◆ ENTRIES PROVIDED:

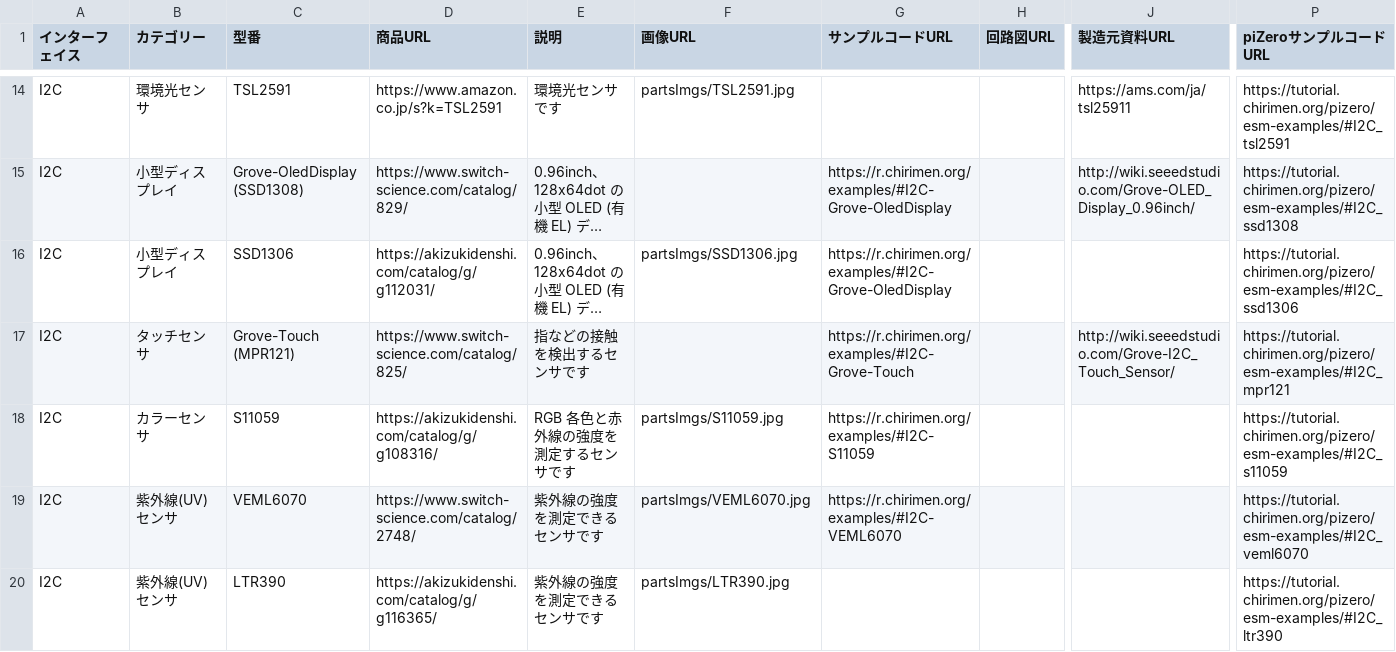
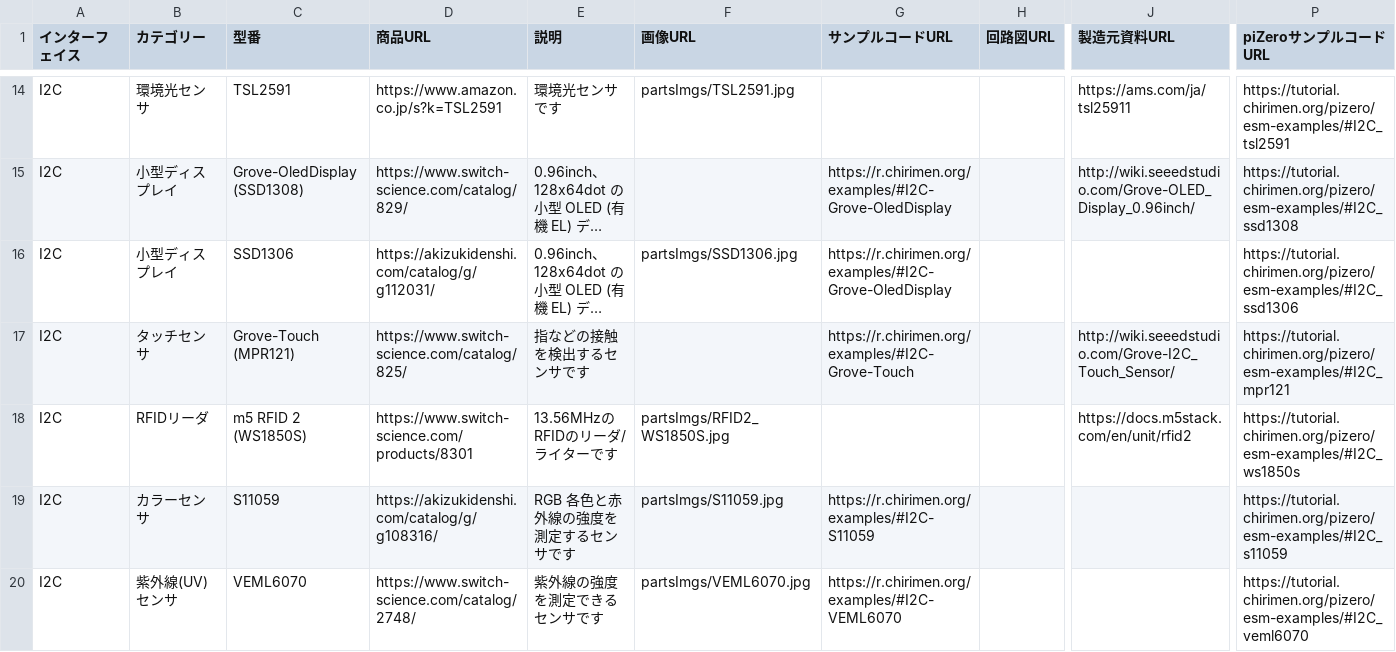
Before and after one commit to chirimen-oh/chirimen.org, a CSV file: _data/partslist.csv, drawn as a sheet; only a part is shown, gaps mark what is left out; the shorter side is filled out with more unchanged rows; long unchanged cells end in …; rows hold the shown columns only; the diff names each change by its address in the sheet, - before the commit and + after, or states it on an @@ line.

Commit message:
Add RFID reader

```diff
--- a/_data/partslist.csv
+++ b/_data/partslist.csv
+row 18: I2C | RFIDリーダ | m5 RFID 2 (WS1850S) | https://www.switch-science.com/products/8301 | 13.56MHzのRFIDのリーダ/ライターです | partsImgs/RFID2_WS1850S.jpg |  |  | https://docs.m5stack.com/en/unit/rfid2 | https://tutorial.chirimen.org/pizero/esm-examples/#I2C_ws1850s
```
Also changed, not shown: 9 other files.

◆ THE TASK:
Find the word "partslist" in the listing and copy each line that contains it.

◆ RESPONSE TO THIS TASK:
Before and after one commit to chirimen-oh/chirimen.org, a CSV file: _data/partslist.csv, drawn as a sheet; only a part is shown, gaps mark what is left out; the shorter side is filled out with more unchanged rows; long unchanged cells end in …; rows hold the shown columns only; the diff names each change by its address in the sheet, - before the commit and + after, or states it on an @@ line.
--- a/_data/partslist.csv
+++ b/_data/partslist.csv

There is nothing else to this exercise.